We all smile. We smile when we’re happy, but also when we’re sad, embarrassed or in pain. If someone smiles at us, we can’t help but smile back. We judge each other by our smiles, although exactly what you make of a smile depends on your culture. But is it true even a forced smile will make you feel happier?
Put on a happy face
One of the odd things about smiling is that in the animal world, the baring of teeth is often a sign of aggression. Among humans, there are two main kinds of smiles. A genuine smile – known as a Duchenne smile – raises your cheeks, gives you crow’s feet around your eyes and signals enjoyment. The other kind of smile only involves raising the corners of your mouth and is essentially a forced ‘say cheese’ kind of smile. It’s also been dubbed a flight attendant smile. These two smiles are controlled by different parts of your brain and emerge very early. Ten-month olds give a fake smile to strangers but a genuine smile to their mothers.
What your smile says about you
People who smile are perceived of as happier, more attractive and likeable. Women smile more than men, but we all smile less often as we age. People who smile are thought of as more polite, relaxed and carefree, as well as more honest and kind. Kids draw both ‘nice’ and ‘clever’ people with smiles on their faces. None of that is terribly surprising, but your tendency to smile may say more about you than you realise.
One well-known study involved analysing the smiles of more than one hundred 21-year old women in their college yearbook photos. Some photos captured real smiles, others, fake smiles, and some of the women weren’t smiling at all. The researchers followed up with these women at several stages through their lives. Even 30 years later, women with genuine smiles at 21 were more likely to be happily married and to score high on measures of overall wellbeing. These women were also more likely to be organised, compassionate, nurturing and sociable.
Another study of photos found if you smiled more in photos taken during your early life, you are less likely to be divorced later on. Smiles captured in photos may even predict how long you’re going to live.
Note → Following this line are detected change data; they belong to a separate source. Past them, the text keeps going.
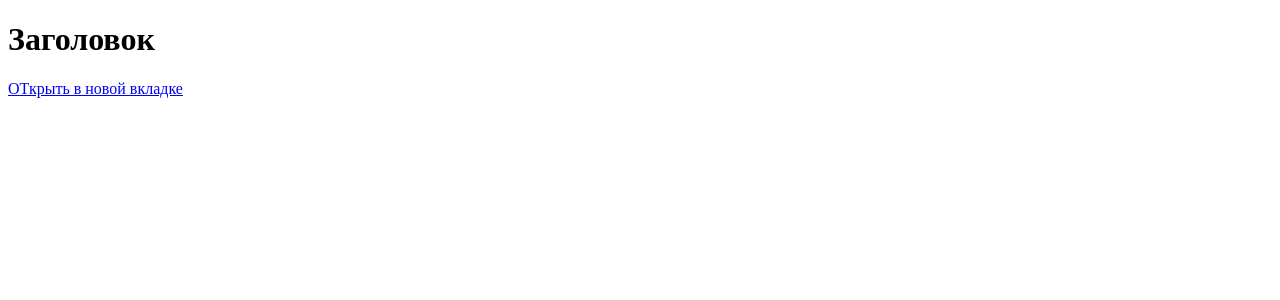
Repository: sannikovcode/exercises-a1
Page: JS/test1/task4/index.html
The author's editor kept a copy of each file at every save. The page is drawn from the files as they stood at one save, then again after the next save.
The browser window is 1280 px wide. The pictures show the whole page.

Above is the page before, as saved 2025-10-17 09:16:25.

After the next save:
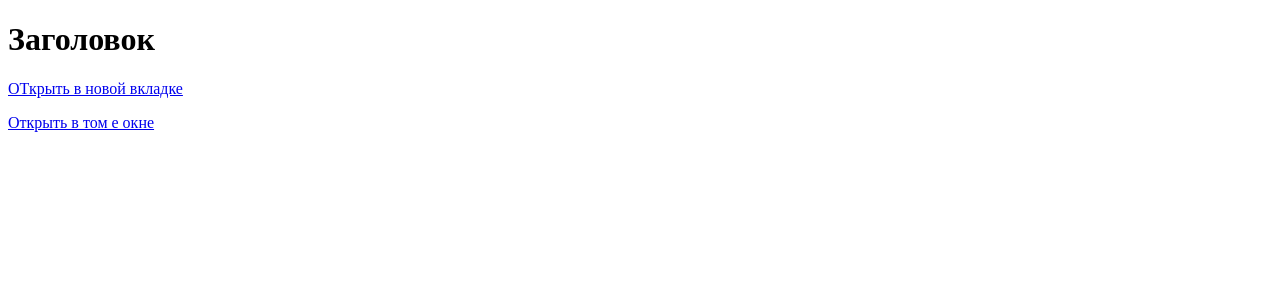
Saved 66 s later.
--- a/JS/test1/task4/index.html
+++ b/JS/test1/task4/index.html
@@ -12,7 +12,7 @@
 
 
 <p><a href="https://example.com" target="_blank"> ОТкрыть в новой вкладке</a></p>
-
+<p><a href="https://example.com" target="_self">Открыть в том е окне</a></p>
 
 
 
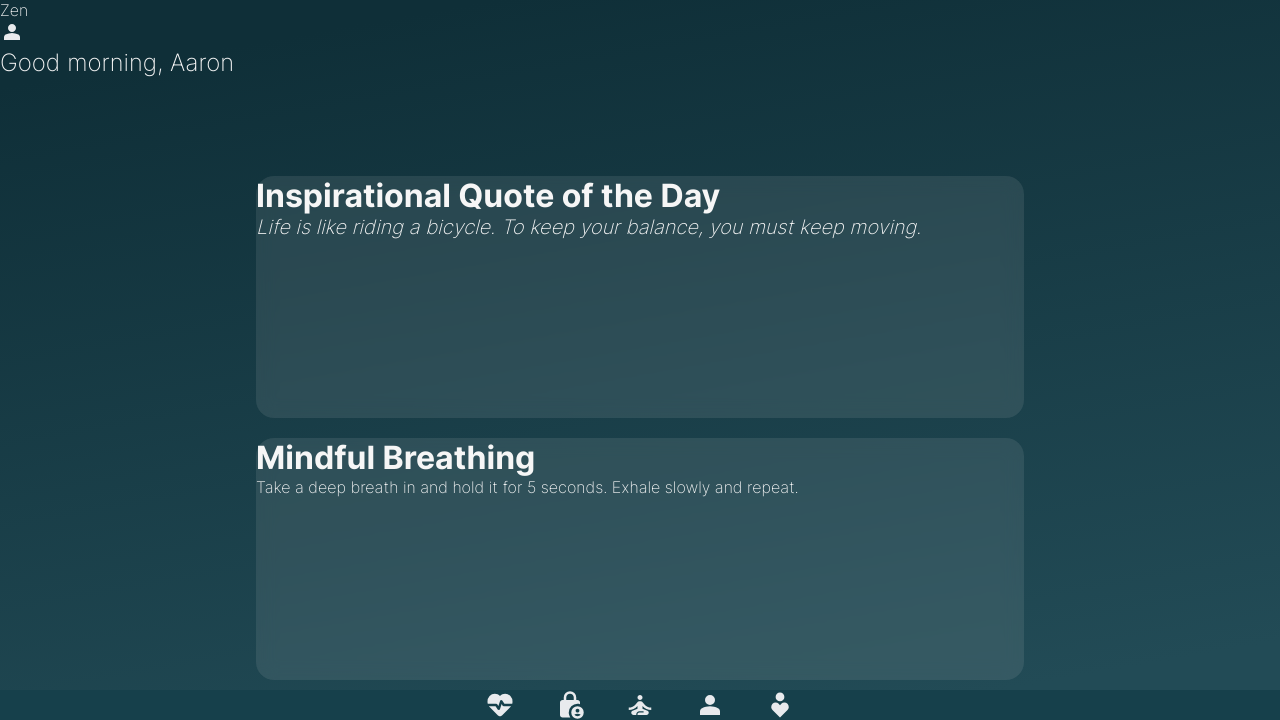
Repository: aaronw-dev/Zen
Page: dashboard.html
An editor plug-in stored every save of this project. The page is shown before and after the next save, followed by the edit.
The browser window is 1280 px wide. The pictures show the whole page.

Above is the page before, as saved 2024-06-08 13:55:07.

After the next save:
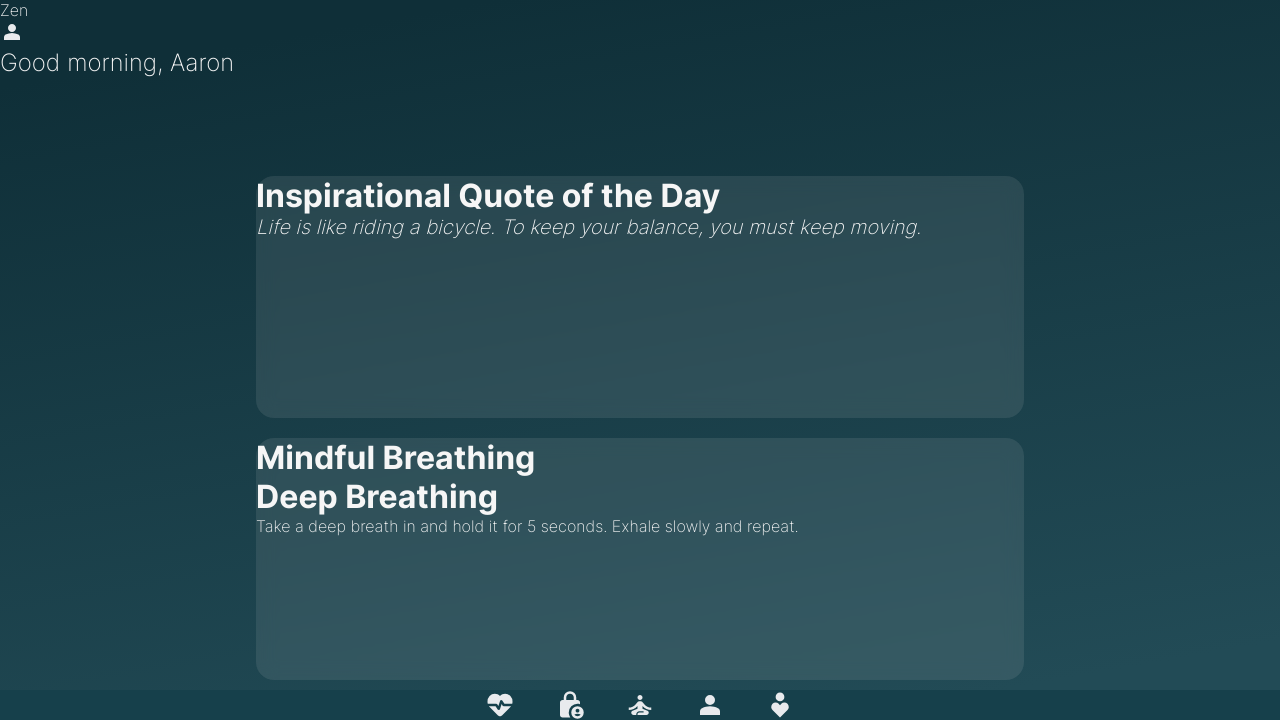
Saved 5 s later.
--- a/dashboard.html
+++ b/dashboard.html
@@ -26,7 +26,7 @@
         <div class="mindful_breathing">
 
             <h2 class="section-title">Mindful Breathing</h2>
-            <h3 class="section-title"></h3>
+            <h3 class="section-title">Deep Breathing</h3>
             <p>Take a deep breath in and hold it for 5 seconds. Exhale slowly and repeat.</p>
         </div>
     </div>
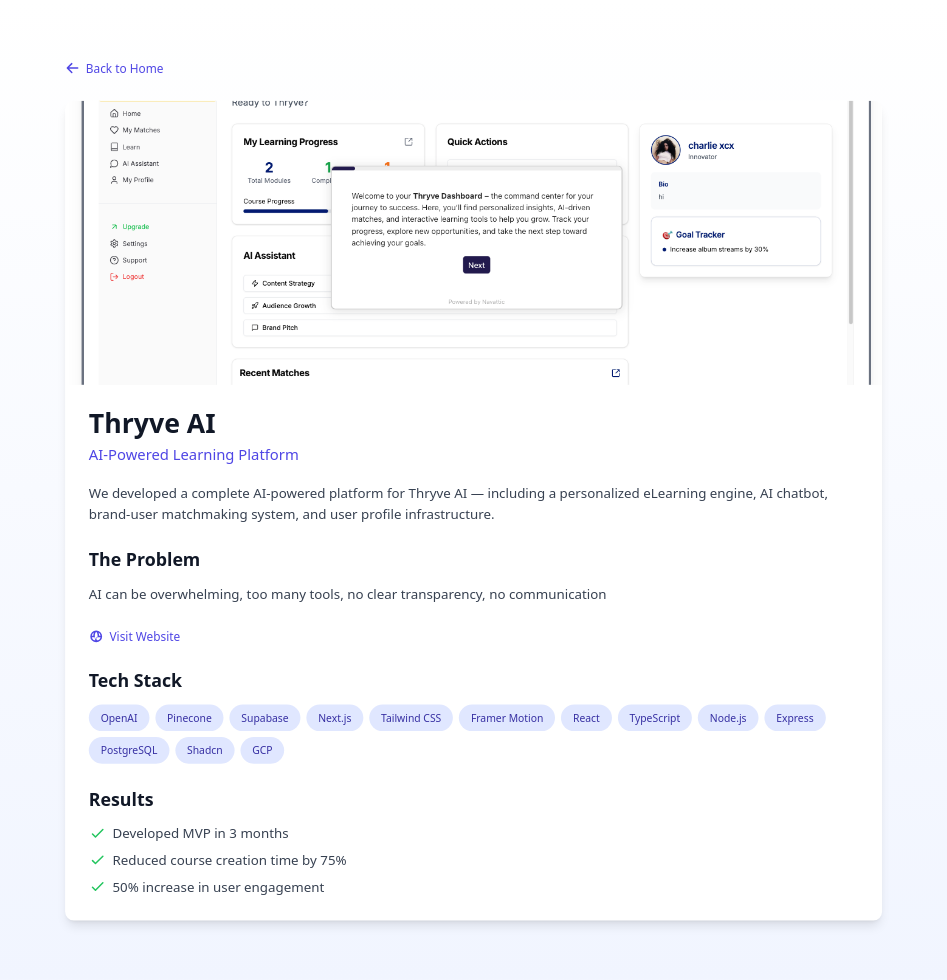
Repository: kayacancode/kayacancode-agency
Page: /case-study/thryve-ai
The author's editor kept a copy of each file at every save. The page is drawn from the files as they stood at one save, then again after the next save.
The browser window is 1280 px wide. The pictures show the whole page, at 74% of full size.
The project was rebuilt for these pictures with package versions that can differ from the ones it lists, and the page was loaded fresh each time. The framework's server and built-in components were replaced by stand-ins that run in the browser. Also part of the build but not shown: next.config.js.

Above is the page before, as saved 2025-04-25 22:12:42.

After the next save:
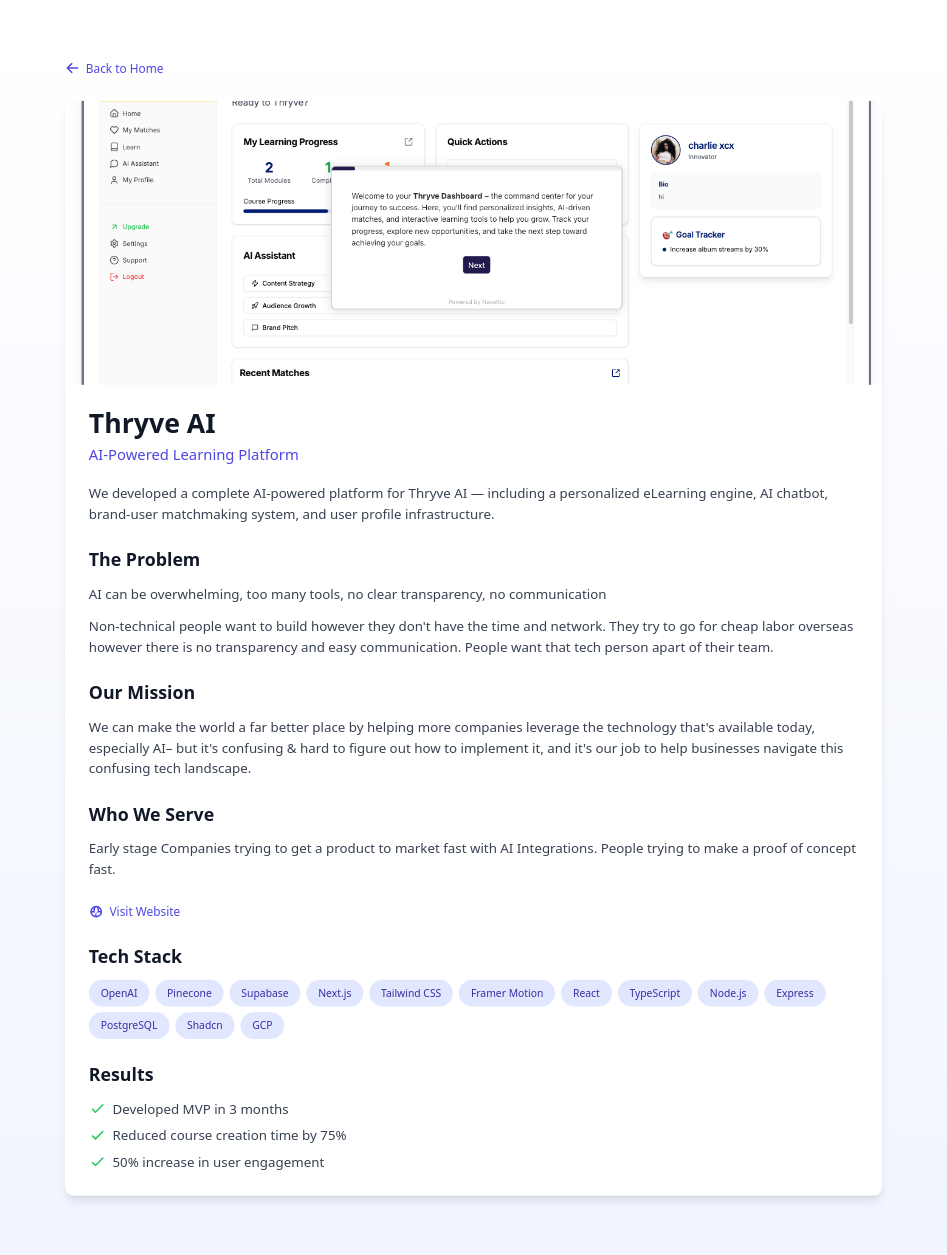
Saved 104 s later.
--- a/src/app/case-study/[id]/page.tsx
+++ b/src/app/case-study/[id]/page.tsx
@@ -20,6 +20,8 @@
     subtitle: 'AI-Powered Learning Platform',
     description: 'We developed a complete AI-powered platform for Thryve AI — including a personalized eLearning engine, AI chatbot, brand-user matchmaking system, and user profile infrastructure.',
     problem: 'AI can be overwhelming, too many tools, no clear transparency, no communication',
+    mission: 'We can make the world a far better place by helping more companies leverage the technology that\'s available today, especially AI– but it\'s confusing & hard to figure out how to implement it, and it\'s our job to help businesses navigate this confusing tech landscape.',
+    targetAudience: 'Early stage Companies trying to get a product to market fast with AI Integrations. People trying to make a proof of concept fast.',
     image: '/thryve.png',
     website: 'https://thryveai.ai',
     techStack: ['OpenAI', 'Pinecone', 'Supabase', 'Next.js', 'Tailwind CSS', 'Framer Motion', 'React', 'TypeScript', 'Node.js', 'Express', 'PostgreSQL', 'Shadcn', 'GCP'],
@@ -62,7 +64,18 @@
 
             <div className="mb-8">
               <h2 className="text-2xl font-semibold text-gray-900 mb-4">The Problem</h2>
-              <p className="text-lg text-gray-700">{caseStudy.problem}</p>
+              <p className="text-lg text-gray-700 mb-4">{caseStudy.problem}</p>
+              <p className="text-lg text-gray-700">Non-technical people want to build however they don't have the time and network. They try to go for cheap labor overseas however there is no transparency and easy communication. People want that tech person apart of their team.</p>
+            </div>
+
+            <div className="mb-8">
+              <h2 className="text-2xl font-semibold text-gray-900 mb-4">Our Mission</h2>
+              <p className="text-lg text-gray-700">{caseStudy.mission}</p>
+            </div>
+
+            <div className="mb-8">
+              <h2 className="text-2xl font-semibold text-gray-900 mb-4">Who We Serve</h2>
+              <p className="text-lg text-gray-700">{caseStudy.targetAudience}</p>
             </div>
 
             {caseStudy.website && (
Baseball players photographed with genuine smiles in 1942 lived to an average age of 80 years. This compares with players who didn’t smile in their photos and lived an average of only 72 years. That’s eight more (presumably happy) years for the smilers.
The whole world smiles with you
Have you ever traveled somewhere, smiled at someone in an attempt to convey your friendliness and been met with a blank face? Be aware: smiling means different things in different places. For example, according to a Russian proverb: ‘smiling for no reason is a sign of stupidity’. In Iran, people are perceived as less intelligent when they smile than when they don’t. This is also true of people in Japan, India, South Korea, Russia and France. Interestingly, in cultures with high levels of corruption, smiling people are far less trusted than in less corrupt societies.
Other aspects of smiling are likely to be more universal. We know smiling is contagious and the act of you smiling also makes the people around you feel cheerier. Smiling helps us stay calm in stressful situations and prompts us to return to happy memories. But is it true what people say – that smiling, even with a fake smile, makes you feel happier?
Fake it ’til you make it
Most of us are well versed at smiling whenever someone points a camera in our direction. And being able to smile on demand may well be a good thing because research shows smiling makes us happy. It’s officially known as the facial feedback hypothesis.
The idea an expression on your face could influence how you feel goes back to Darwin. Back in 1872, he suggested showing an emotion outwardly would intensify the feeling of that emotion. The famous smile textbook example comes from research published in 1988. The idea was to test whether smiling made people feel more positive. The challenge? How to get people to smile without knowing they were doing it. The simple, but ingenious answer was to ask people to hold a pen either between their lips, or their teeth.
Try it. With a pen held between your lips, you end up frowning. But with a pen held between your teeth, it’s impossible not to smile. Sure enough, in this study people who were forced to smile rated Far Side cartoons as much funnier than those who had been made to frown. The same thing has been found many times, in a heap of different studies. If we smile, even without knowing it, we feel more positive. One study even found using Botox injections to get rid of frown lines can contribute towards recovery from depression.
I should point out that when 17 different research groups set out to exactly replicate the original pen-in-mouth study this year, the results didn’t pan out.
But on balance it still seems finding plenty of reasons to plaster a genuine smile across your face is probably a good way to go through life. I’m certainly up for the challenge.